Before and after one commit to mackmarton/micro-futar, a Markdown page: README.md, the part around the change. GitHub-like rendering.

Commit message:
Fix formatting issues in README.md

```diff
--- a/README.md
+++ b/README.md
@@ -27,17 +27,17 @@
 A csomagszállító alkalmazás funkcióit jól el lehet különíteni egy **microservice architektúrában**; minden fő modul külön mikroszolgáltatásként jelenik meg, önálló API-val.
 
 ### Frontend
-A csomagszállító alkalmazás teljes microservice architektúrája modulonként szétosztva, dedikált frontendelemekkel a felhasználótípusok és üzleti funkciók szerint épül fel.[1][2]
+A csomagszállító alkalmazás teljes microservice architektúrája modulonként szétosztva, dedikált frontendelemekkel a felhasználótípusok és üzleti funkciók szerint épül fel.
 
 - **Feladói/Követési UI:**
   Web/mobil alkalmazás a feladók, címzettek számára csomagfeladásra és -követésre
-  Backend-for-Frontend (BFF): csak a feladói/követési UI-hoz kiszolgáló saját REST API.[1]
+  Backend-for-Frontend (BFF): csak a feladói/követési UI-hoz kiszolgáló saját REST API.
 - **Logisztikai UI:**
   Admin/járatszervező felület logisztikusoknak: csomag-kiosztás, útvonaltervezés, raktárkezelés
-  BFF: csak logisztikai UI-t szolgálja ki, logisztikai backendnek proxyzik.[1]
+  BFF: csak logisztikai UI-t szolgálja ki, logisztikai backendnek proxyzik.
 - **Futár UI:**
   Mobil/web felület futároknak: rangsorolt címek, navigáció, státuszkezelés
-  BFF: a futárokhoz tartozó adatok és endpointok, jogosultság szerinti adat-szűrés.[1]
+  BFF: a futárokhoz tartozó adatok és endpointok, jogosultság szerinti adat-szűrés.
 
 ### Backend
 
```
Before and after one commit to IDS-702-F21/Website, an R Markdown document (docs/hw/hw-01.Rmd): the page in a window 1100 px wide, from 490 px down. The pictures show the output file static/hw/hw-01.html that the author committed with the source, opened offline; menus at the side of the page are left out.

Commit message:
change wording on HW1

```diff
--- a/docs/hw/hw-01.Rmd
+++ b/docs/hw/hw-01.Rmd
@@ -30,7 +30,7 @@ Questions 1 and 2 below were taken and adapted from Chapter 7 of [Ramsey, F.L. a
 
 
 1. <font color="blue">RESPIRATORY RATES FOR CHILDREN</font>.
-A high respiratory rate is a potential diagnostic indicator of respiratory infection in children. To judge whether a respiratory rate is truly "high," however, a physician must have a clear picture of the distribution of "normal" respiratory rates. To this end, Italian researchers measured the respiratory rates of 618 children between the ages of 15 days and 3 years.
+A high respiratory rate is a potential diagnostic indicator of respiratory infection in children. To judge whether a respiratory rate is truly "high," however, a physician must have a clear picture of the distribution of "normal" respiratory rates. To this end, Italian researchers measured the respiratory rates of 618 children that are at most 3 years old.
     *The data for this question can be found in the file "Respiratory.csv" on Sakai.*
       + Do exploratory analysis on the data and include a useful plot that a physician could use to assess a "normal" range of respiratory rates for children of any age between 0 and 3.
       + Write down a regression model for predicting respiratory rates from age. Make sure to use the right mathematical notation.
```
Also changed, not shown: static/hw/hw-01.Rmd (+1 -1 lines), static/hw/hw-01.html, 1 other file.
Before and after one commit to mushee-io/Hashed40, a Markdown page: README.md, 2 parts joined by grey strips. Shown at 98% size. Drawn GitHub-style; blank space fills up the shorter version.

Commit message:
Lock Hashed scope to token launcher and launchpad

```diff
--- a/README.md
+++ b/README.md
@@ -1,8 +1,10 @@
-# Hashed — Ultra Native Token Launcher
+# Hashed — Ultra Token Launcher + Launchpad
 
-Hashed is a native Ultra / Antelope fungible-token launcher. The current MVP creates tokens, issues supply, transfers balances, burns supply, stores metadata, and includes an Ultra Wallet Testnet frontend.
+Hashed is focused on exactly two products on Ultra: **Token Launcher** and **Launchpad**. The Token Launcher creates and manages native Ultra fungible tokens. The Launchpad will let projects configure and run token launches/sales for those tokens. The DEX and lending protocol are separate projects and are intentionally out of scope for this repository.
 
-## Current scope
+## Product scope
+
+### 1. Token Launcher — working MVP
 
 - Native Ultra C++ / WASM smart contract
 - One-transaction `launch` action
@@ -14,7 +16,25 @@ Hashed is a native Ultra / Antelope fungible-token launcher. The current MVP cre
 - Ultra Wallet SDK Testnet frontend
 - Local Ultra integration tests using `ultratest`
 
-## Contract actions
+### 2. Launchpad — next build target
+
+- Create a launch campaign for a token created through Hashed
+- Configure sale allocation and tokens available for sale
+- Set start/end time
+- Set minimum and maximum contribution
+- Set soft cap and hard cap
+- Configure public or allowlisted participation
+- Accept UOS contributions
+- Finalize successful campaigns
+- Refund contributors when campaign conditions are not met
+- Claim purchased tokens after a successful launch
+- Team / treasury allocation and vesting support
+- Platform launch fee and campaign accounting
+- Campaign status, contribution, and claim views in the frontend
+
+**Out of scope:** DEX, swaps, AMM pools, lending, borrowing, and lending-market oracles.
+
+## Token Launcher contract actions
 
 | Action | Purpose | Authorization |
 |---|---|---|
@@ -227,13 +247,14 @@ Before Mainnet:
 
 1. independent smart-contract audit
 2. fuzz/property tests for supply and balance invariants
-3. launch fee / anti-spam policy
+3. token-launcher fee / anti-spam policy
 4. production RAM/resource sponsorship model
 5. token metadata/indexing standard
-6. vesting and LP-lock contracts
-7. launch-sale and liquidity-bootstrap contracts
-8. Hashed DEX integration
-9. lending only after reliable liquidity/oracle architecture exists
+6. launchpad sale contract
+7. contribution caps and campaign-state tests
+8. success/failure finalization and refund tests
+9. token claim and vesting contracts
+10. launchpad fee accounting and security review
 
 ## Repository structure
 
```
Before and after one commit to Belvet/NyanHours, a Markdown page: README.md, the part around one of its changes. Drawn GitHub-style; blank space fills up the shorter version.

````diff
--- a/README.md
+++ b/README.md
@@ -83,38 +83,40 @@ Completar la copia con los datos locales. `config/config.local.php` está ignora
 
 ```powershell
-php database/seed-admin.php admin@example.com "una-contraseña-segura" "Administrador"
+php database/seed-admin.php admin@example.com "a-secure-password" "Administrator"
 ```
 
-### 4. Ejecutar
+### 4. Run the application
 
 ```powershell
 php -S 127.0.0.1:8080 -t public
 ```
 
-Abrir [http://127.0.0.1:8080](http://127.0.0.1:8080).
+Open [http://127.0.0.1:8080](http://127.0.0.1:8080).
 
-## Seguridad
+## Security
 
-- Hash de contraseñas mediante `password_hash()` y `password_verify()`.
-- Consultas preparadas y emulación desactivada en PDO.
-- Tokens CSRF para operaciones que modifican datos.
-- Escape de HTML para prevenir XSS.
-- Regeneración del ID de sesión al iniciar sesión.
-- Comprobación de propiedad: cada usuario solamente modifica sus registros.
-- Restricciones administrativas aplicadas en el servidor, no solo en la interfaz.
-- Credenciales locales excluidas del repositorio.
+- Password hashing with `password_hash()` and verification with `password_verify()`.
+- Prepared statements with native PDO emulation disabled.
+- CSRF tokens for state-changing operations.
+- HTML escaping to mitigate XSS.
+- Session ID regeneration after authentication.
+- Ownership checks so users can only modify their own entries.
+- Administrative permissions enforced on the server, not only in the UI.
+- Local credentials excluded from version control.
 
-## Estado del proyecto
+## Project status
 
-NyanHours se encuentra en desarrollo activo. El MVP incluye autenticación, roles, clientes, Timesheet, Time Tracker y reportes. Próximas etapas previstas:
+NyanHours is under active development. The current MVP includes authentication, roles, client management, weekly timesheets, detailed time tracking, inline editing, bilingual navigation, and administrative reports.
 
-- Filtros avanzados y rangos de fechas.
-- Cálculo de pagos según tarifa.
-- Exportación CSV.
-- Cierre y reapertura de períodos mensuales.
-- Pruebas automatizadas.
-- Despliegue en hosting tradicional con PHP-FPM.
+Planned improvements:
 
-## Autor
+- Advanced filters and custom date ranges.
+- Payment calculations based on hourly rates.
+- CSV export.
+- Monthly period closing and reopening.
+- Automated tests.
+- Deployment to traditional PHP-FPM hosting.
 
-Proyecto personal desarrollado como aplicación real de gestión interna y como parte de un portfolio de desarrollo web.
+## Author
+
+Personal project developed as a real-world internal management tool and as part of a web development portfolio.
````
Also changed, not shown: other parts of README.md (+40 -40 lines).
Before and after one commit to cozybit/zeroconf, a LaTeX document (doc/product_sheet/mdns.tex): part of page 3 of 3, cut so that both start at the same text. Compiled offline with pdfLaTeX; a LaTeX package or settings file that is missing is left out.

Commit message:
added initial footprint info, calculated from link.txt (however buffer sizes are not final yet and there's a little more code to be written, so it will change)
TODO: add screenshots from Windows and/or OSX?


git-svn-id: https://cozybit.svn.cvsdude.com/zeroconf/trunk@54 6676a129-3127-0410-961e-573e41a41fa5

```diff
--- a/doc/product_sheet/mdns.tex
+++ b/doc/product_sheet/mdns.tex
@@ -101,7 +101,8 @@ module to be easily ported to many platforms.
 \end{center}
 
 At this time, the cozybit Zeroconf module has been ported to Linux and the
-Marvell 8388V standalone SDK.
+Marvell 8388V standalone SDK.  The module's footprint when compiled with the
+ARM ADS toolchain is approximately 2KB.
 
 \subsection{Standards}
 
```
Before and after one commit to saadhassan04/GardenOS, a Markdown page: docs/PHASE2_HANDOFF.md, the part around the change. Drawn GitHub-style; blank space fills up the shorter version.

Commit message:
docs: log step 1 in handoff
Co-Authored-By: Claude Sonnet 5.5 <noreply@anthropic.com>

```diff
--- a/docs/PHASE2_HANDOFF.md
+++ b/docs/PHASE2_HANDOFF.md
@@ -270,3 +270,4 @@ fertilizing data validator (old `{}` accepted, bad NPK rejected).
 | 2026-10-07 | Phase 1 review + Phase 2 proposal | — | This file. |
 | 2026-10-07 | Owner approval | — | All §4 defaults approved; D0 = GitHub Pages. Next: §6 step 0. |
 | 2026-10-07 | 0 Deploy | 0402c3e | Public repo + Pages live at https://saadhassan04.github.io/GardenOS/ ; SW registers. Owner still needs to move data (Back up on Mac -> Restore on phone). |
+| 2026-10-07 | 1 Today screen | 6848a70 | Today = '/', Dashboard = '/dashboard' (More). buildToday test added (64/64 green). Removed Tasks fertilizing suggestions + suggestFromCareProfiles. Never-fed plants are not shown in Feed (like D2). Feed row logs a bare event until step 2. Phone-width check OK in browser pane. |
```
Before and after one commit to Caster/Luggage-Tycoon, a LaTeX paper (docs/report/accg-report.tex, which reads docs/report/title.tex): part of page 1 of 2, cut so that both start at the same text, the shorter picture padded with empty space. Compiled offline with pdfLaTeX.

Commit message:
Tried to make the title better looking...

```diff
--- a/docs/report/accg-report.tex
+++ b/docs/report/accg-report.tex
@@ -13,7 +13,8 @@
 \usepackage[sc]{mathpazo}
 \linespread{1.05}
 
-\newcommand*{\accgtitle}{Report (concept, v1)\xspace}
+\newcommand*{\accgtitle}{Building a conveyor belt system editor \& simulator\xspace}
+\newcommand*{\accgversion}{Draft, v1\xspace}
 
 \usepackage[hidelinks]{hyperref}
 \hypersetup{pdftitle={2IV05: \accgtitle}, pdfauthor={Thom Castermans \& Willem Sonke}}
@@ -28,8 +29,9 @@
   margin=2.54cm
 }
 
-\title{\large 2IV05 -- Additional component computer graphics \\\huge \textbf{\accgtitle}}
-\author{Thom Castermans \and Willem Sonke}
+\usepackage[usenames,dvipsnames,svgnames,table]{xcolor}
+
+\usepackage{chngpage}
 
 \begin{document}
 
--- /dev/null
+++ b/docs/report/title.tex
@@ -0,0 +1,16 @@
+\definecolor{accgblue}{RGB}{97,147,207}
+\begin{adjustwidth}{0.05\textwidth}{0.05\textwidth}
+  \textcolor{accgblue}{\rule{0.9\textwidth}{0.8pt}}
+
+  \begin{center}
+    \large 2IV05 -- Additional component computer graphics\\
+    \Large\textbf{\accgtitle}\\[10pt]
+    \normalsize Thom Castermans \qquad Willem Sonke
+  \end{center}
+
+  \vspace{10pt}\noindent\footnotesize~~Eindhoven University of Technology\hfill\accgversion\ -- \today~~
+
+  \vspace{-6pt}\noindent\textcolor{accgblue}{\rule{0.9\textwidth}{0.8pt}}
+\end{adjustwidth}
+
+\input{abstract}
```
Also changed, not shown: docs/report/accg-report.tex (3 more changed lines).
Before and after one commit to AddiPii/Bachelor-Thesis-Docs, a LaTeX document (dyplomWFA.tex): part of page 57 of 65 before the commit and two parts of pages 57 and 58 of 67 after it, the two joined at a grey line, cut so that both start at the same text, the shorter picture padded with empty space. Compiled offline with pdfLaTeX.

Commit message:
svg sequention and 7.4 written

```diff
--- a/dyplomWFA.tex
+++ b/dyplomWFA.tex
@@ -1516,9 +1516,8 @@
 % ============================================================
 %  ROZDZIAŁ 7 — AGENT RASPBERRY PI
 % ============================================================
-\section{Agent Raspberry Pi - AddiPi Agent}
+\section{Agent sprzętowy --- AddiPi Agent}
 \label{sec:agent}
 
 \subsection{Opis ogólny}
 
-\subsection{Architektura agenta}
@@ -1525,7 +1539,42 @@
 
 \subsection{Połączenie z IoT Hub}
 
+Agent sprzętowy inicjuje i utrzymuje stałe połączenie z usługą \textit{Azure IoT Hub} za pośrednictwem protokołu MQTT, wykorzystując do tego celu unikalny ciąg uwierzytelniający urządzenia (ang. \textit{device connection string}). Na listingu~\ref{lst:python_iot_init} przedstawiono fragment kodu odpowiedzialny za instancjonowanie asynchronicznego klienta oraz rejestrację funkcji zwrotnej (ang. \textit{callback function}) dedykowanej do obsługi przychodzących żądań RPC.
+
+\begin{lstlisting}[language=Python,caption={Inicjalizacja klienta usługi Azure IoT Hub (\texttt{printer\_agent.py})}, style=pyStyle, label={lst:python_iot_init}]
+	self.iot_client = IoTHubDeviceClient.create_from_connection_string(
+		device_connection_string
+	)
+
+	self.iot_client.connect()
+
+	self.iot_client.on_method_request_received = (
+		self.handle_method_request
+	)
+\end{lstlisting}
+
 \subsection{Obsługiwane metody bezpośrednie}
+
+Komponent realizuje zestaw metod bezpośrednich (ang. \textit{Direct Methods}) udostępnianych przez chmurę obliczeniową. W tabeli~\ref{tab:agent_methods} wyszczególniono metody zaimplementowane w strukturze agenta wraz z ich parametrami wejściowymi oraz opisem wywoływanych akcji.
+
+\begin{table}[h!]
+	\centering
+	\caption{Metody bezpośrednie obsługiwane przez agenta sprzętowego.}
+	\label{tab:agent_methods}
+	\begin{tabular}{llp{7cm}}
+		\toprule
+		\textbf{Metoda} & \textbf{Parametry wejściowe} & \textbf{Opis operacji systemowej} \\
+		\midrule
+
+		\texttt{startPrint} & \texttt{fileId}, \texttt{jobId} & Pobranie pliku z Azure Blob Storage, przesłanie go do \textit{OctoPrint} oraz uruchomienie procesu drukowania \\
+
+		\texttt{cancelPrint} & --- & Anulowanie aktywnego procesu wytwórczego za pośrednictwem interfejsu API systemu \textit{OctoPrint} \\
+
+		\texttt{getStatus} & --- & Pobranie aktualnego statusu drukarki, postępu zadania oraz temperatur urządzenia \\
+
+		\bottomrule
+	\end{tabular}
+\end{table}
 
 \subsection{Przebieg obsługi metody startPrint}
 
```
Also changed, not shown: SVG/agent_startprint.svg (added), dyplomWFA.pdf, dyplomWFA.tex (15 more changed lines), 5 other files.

The task: Count each line above that has the word "other" in it, and write down nothing but the total.

Written answer: 3